French President Emmanuel Macron on Tuesday urged Russian counterpart Vladimir Putin to boost cooperation to fight terrorism and illegal immigration, following the killing of a teacher by a youth from the predominantly Muslim Russian region of Chechnya.
For his part, Putin expressed his condolences over the grisly beheading of teacher Samuel Paty near the school where he worked in a northwest Paris suburb on Friday, calling it “a barbarous murder”, the Russian presidency said.
“In this context, the two parties reaffirm their mutual interest in intensifying joint efforts to fight against terrorism and the propagation of extremist ideology,” the Kremlin added.

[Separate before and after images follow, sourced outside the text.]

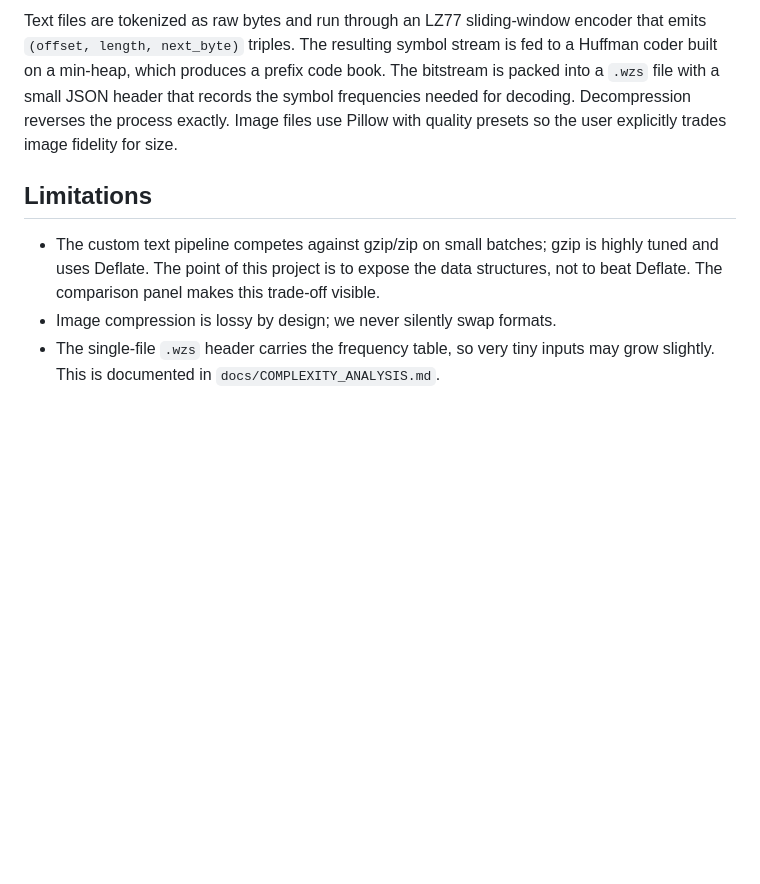
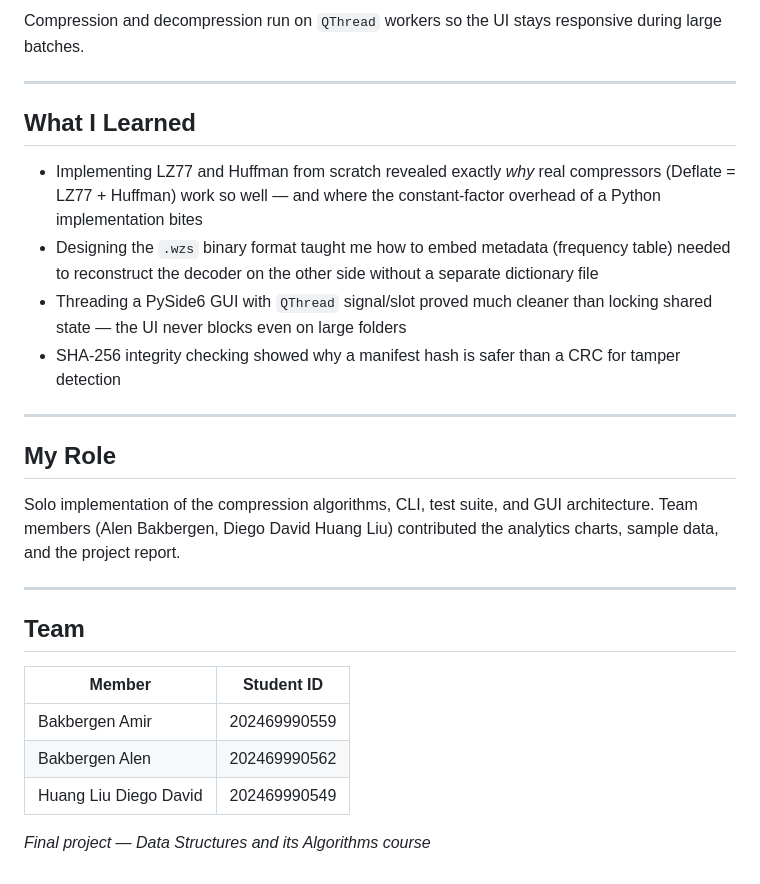
Before and after one commit to bakbergen777/WebZipStudio, a Markdown page: README.md, the part around one of its changes. GitHub-like rendering; blank space fills up the shorter version.

```diff
--- a/README.md
+++ b/README.md
@@ -125,8 +156,29 @@ WebZipStudio/
 
-Text files are tokenized as raw bytes and run through an LZ77 sliding-window encoder that emits `(offset, length, next_byte)` triples. The resulting symbol stream is fed to a Huffman coder built on a min-heap, which produces a prefix code book. The bitstream is packed into a `.wzs` file with a small JSON header that records the symbol frequencies needed for decoding. Decompression reverses the process exactly. Image files use Pillow with quality presets so the user explicitly trades image fidelity for size.
+Compression and decompression run on `QThread` workers so the UI stays responsive during large batches.
 
-## Limitations
+---
 
-- The custom text pipeline competes against gzip/zip on small batches; gzip is highly tuned and uses Deflate. The point of this project is to expose the data structures, not to beat Deflate. The comparison panel makes this trade-off visible.
-- Image compression is lossy by design; we never silently swap formats.
-- The single-file `.wzs` header carries the frequency table, so very tiny inputs may grow slightly. This is documented in `docs/COMPLEXITY_ANALYSIS.md`.
+## What I Learned
+
+- Implementing LZ77 and Huffman from scratch revealed exactly *why* real compressors (Deflate = LZ77 + Huffman) work so well — and where the constant-factor overhead of a Python implementation bites
+- Designing the `.wzs` binary format taught me how to embed metadata (frequency table) needed to reconstruct the decoder on the other side without a separate dictionary file
+- Threading a PySide6 GUI with `QThread` signal/slot proved much cleaner than locking shared state — the UI never blocks even on large folders
+- SHA-256 integrity checking showed why a manifest hash is safer than a CRC for tamper detection
+
+---
+
+## My Role
+
+Solo implementation of the compression algorithms, CLI, test suite, and GUI architecture. Team members (Alen Bakbergen, Diego David Huang Liu) contributed the analytics charts, sample data, and the project report.
+
+---
+
+## Team
+
+| Member | Student ID |
+|---|---|
+| Bakbergen Amir | 202469990559 |
+| Bakbergen Alen | 202469990562 |
+| Huang Liu Diego David | 202469990549 |
+
+*Final project — Data Structures and its Algorithms course*
```
Also changed, not shown: other parts of README.md (+108 -77 lines).
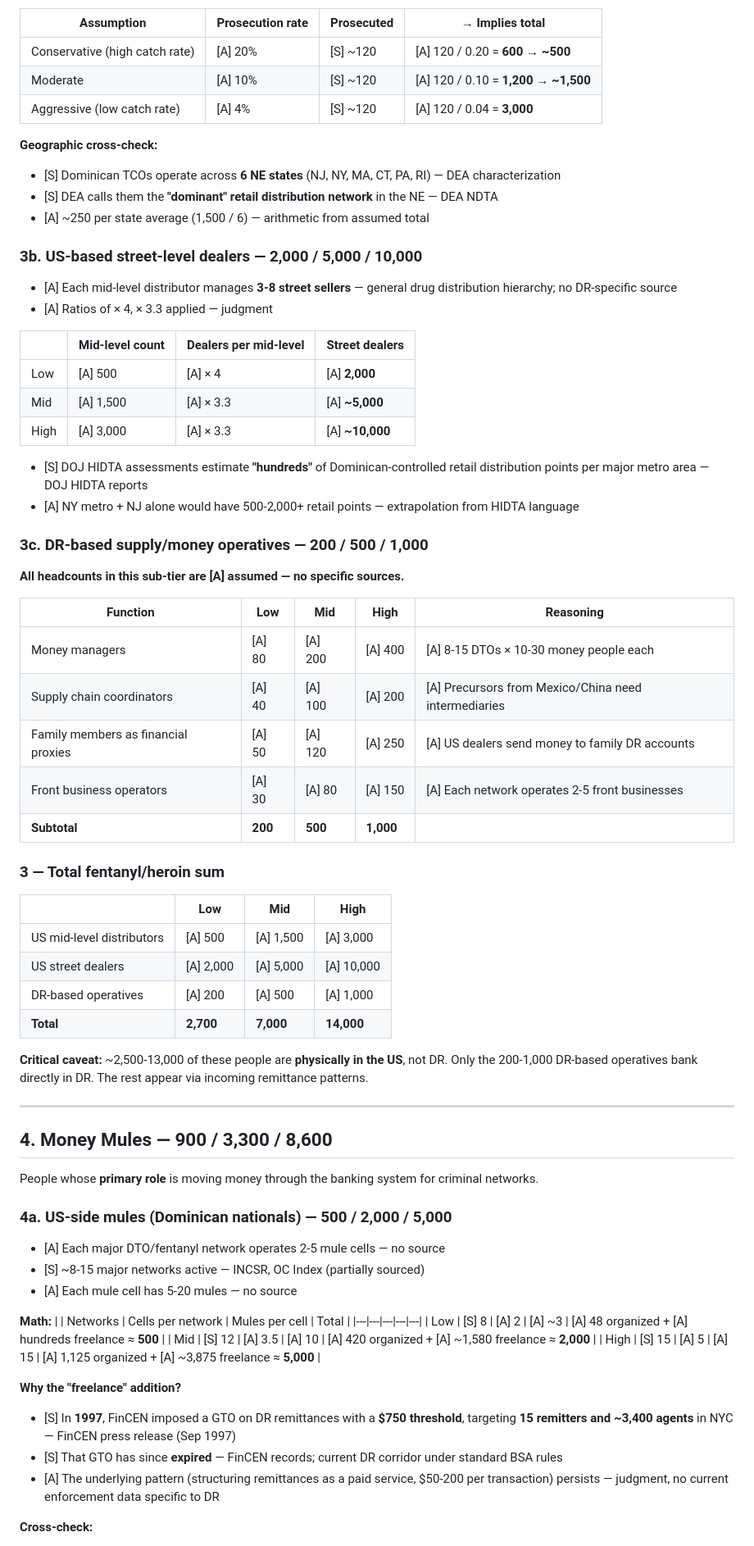
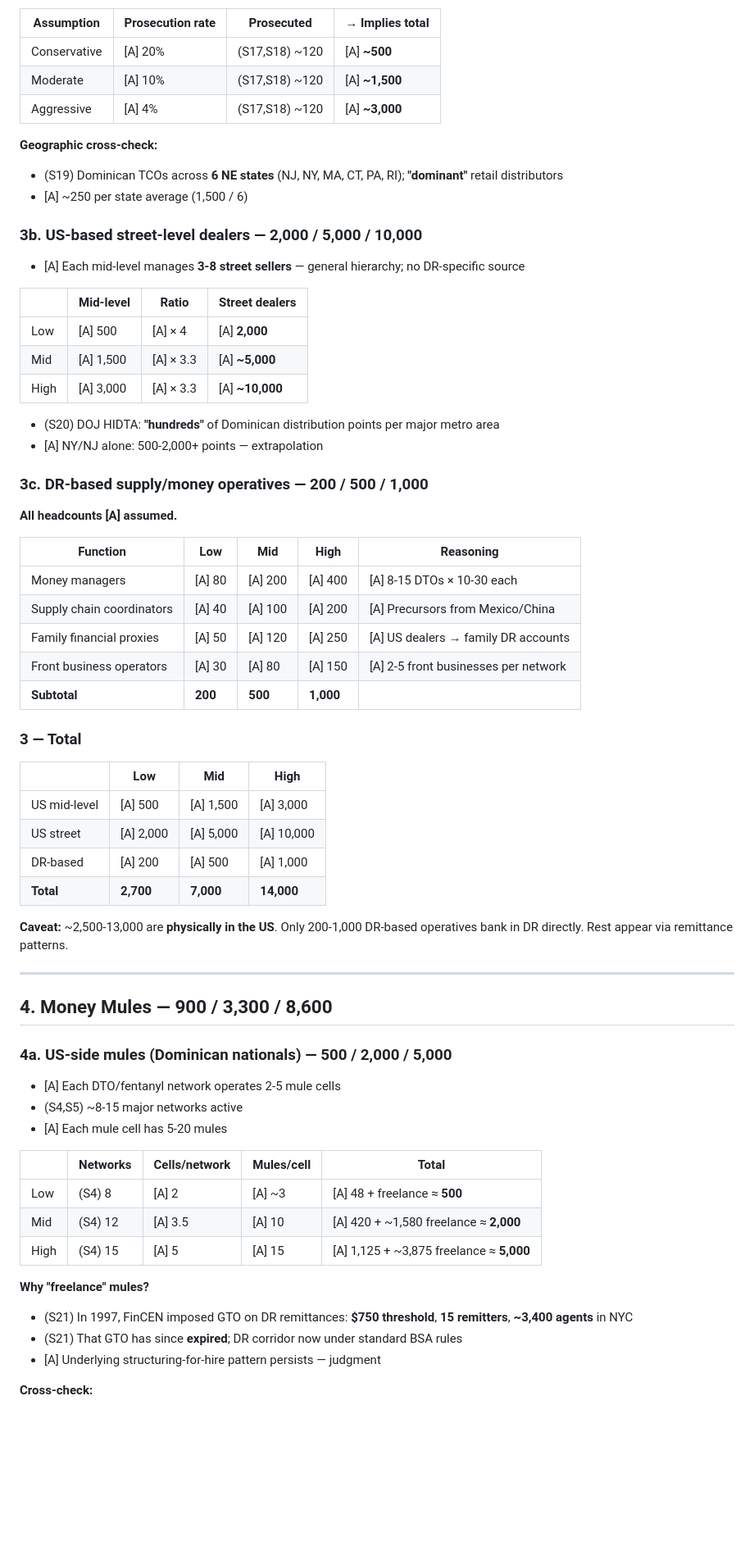
Before and after one commit to phume/adhoc_public, a Markdown page: aml_dominican_risk/result_20260224_STR_Estimation_Slide6_Notes.md, the part around one of its changes. Shown at 82% size. Rendered like a GitHub page; blank space fills up the shorter version.

```diff
--- a/aml_dominican_risk/result_20260224_STR_Estimation_Slide6_Notes.md
+++ b/aml_dominican_risk/result_20260224_STR_Estimation_Slide6_Notes.md
@@ -178,74 +171,69 @@ Dominican-run fentanyl/heroin distribution in US Northeast, with financial ties
 
 | Assumption | Prosecution rate | Prosecuted | → Implies total |
 |------------|-----------------|------------|-----------------|
-| Conservative (high catch rate) | [A] 20% | [S] ~120 | [A] 120 / 0.20 = **600 → ~500** |
-| Moderate | [A] 10% | [S] ~120 | [A] 120 / 0.10 = **1,200 → ~1,500** |
-| Aggressive (low catch rate) | [A] 4% | [S] ~120 | [A] 120 / 0.04 = **3,000** |
+| Conservative | [A] 20% | (S17,S18) ~120 | [A] **~500** |
+| Moderate | [A] 10% | (S17,S18) ~120 | [A] **~1,500** |
+| Aggressive | [A] 4% | (S17,S18) ~120 | [A] **~3,000** |
 
 **Geographic cross-check:**
-- [S] Dominican TCOs operate across **6 NE states** (NJ, NY, MA, CT, PA, RI) — DEA characterization
-- [S] DEA calls them the **"dominant" retail distribution network** in the NE — DEA NDTA
-- [A] ~250 per state average (1,500 / 6) — arithmetic from assumed total
+- (S19) Dominican TCOs across **6 NE states** (NJ, NY, MA, CT, PA, RI); **"dominant"** retail distributors
+- [A] ~250 per state average (1,500 / 6)
 
 ### 3b. US-based street-level dealers — 2,000 / 5,000 / 10,000
 
-- [A] Each mid-level distributor manages **3-8 street sellers** — general drug distribution hierarchy; no DR-specific source
-- [A] Ratios of × 4, × 3.3 applied — judgment
+- [A] Each mid-level manages **3-8 street sellers** — general hierarchy; no DR-specific source
 
-| | Mid-level count | Dealers per mid-level | Street dealers |
+| | Mid-level | Ratio | Street dealers |
 |---|---|---|---|
 | Low | [A] 500 | [A] × 4 | [A] **2,000** |
 | Mid | [A] 1,500 | [A] × 3.3 | [A] **~5,000** |
 | High | [A] 3,000 | [A] × 3.3 | [A] **~10,000** |
 
-- [S] DOJ HIDTA assessments estimate **"hundreds"** of Dominican-controlled retail distribution points per major metro area — DOJ HIDTA reports
-- [A] NY metro + NJ alone would have 500-2,000+ retail points — extrapolation from HIDTA language
+- (S20) DOJ HIDTA: **"hundreds"** of Dominican distribution points per major metro area
+- [A] NY/NJ alone: 500-2,000+ points — extrapolation
 
 ### 3c. DR-based supply/money operatives — 200 / 500 / 1,000
 
-**All headcounts in this sub-tier are [A] assumed — no specific sources.**
+**All headcounts [A] assumed.**
 
 | Function | Low | Mid | High | Reasoning |
 |----------|-----|-----|------|-----------|
-| Money managers | [A] 80 | [A] 200 | [A] 400 | [A] 8-15 DTOs × 10-30 money people each |
-| Supply chain coordinators | [A] 40 | [A] 100 | [A] 200 | [A] Precursors from Mexico/China need intermediaries |
-| Family members as financial proxies | [A] 50 | [A] 120 | [A] 250 | [A] US dealers send money to family DR accounts |
-| Front business operators | [A] 30 | [A] 80 | [A] 150 | [A] Each network operates 2-5 front businesses |
+| Money managers | [A] 80 | [A] 200 | [A] 400 | [A] 8-15 DTOs × 10-30 each |
+| Supply chain coordinators | [A] 40 | [A] 100 | [A] 200 | [A] Precursors from Mexico/China |
+| Family financial proxies | [A] 50 | [A] 120 | [A] 250 | [A] US dealers → family DR accounts |
+| Front business operators | [A] 30 | [A] 80 | [A] 150 | [A] 2-5 front businesses per network |
 | **Subtotal** | **200** | **500** | **1,000** |
 
-### 3 — Total fentanyl/heroin sum
+### 3 — Total
 
 | | Low | Mid | High |
 |---|-----|-----|------|
-| US mid-level distributors | [A] 500 | [A] 1,500 | [A] 3,000 |
-| US street dealers | [A] 2,000 | [A] 5,000 | [A] 10,000 |
-| DR-based operatives | [A] 200 | [A] 500 | [A] 1,000 |
+| US mid-level | [A] 500 | [A] 1,500 | [A] 3,000 |
+| US street | [A] 2,000 | [A] 5,000 | [A] 10,000 |
+| DR-based | [A] 200 | [A] 500 | [A] 1,000 |
 | **Total** | **2,700** | **7,000** | **14,000** |
 
-**Critical caveat:** ~2,500-13,000 of these people are **physically in the US**, not DR. Only the 200-1,000 DR-based operatives bank directly in DR. The rest appear via incoming remittance patterns.
+**Caveat:** ~2,500-13,000 are **physically in the US**. Only 200-1,000 DR-based operatives bank in DR directly. Rest appear via remittance patterns.
 
 ---
 
 ## 4. Money Mules — 900 / 3,300 / 8,600
 
-People whose **primary role** is moving money through the banking system for criminal networks.
-
 ### 4a. US-side mules (Dominican nationals) — 500 / 2,000 / 5,000
 
-- [A] Each major DTO/fentanyl network operates 2-5 mule cells — no source
-- [S] ~8-15 major networks active — INCSR, OC Index (partially sourced)
-- [A] Each mule cell has 5-20 mules — no source
+- [A] Each DTO/fentanyl network operates 2-5 mule cells
+- (S4,S5) ~8-15 major networks active
+- [A] Each mule cell has 5-20 mules
 
-**Math:**
-| | Networks | Cells per network | Mules per cell | Total |
+| | Networks | Cells/network | Mules/cell | Total |
 |---|---|---|---|---|
-| Low | [S] 8 | [A] 2 | [A] ~3 | [A] 48 organized + [A] hundreds freelance ≈ **500** |
-| Mid | [S] 12 | [A] 3.5 | [A] 10 | [A] 420 organized + [A] ~1,580 freelance ≈ **2,000** |
-| High | [S] 15 | [A] 5 | [A] 15 | [A] 1,125 organized + [A] ~3,875 freelance ≈ **5,000** |
+| Low | (S4) 8 | [A] 2 | [A] ~3 | [A] 48 + freelance ≈ **500** |
+| Mid | (S4) 12 | [A] 3.5 | [A] 10 | [A] 420 + ~1,580 freelance ≈ **2,000** |
+| High | (S4) 15 | [A] 5 | [A] 15 | [A] 1,125 + ~3,875 freelance ≈ **5,000** |
 
-**Why the "freelance" addition?**
-- [S] In **1997**, FinCEN imposed a GTO on DR remittances with a **$750 threshold**, targeting **15 remitters and ~3,400 agents** in NYC — FinCEN press release (Sep 1997)
-- [S] That GTO has since **expired** — FinCEN records; current DR corridor under standard BSA rules
-- [A] The underlying pattern (structuring remittances as a paid service, $50-200 per transaction) persists — judgment, no current enforcement data specific to DR
+**Why "freelance" mules?**
+- (S21) In 1997, FinCEN imposed GTO on DR remittances: **$750 threshold**, **15 remitters**, **~3,400 agents** in NYC
+- (S21) That GTO has since **expired**; DR corridor now under standard BSA rules
+- [A] Underlying structuring-for-hire pattern persists — judgment
 
 **Cross-check:**
```
Also changed, not shown: other parts of aml_dominican_risk/result_20260224_STR_Estimation_Slide6_Notes.md (+234 -282 lines).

Macron spoke to Putin by phone and said he wanted to see both “a strengthening of Franco-Russian cooperation in the fight against terrorism and illegal immigration,” the French presidency said, without giving details.
On Saturday, the day after the murder, the Russian embassy in Paris stressed that the 18-year-old Chechen assailant Abdullakh Anzorov -- who was killed by police following the murder -- had had no links with Moscow since 2008.
“This crime has no relation to Russia because this person had lived in France for the past 12 years,” Russian embassy spokesman Sergei Parinov told state news agency TASS.
Anzarov arrived in France at the age of six with his family as refugees, thus automatically forfeiting his Russian nationality.
Chechen strongman Ramzan Kadyrov on Saturday condemned the attack and expressed his condolences to Paty’s family but he also urged France not to “provoke” Muslims.
“Find it in you to admit that Muslims have the right to a religion, and no one can take it away!” he said in a statement on his Telegram channel.
Kadyrov said Chechens had nothing to do with the attack, stressing that Anzorov had been raised in France and visited Chechnya only once -- when he was two years old.
French Education Minister Jean-Michel Blanquer said Tuesday that Paty would be posthumously bestowed France’s highest order of merit, the Legion of Honour.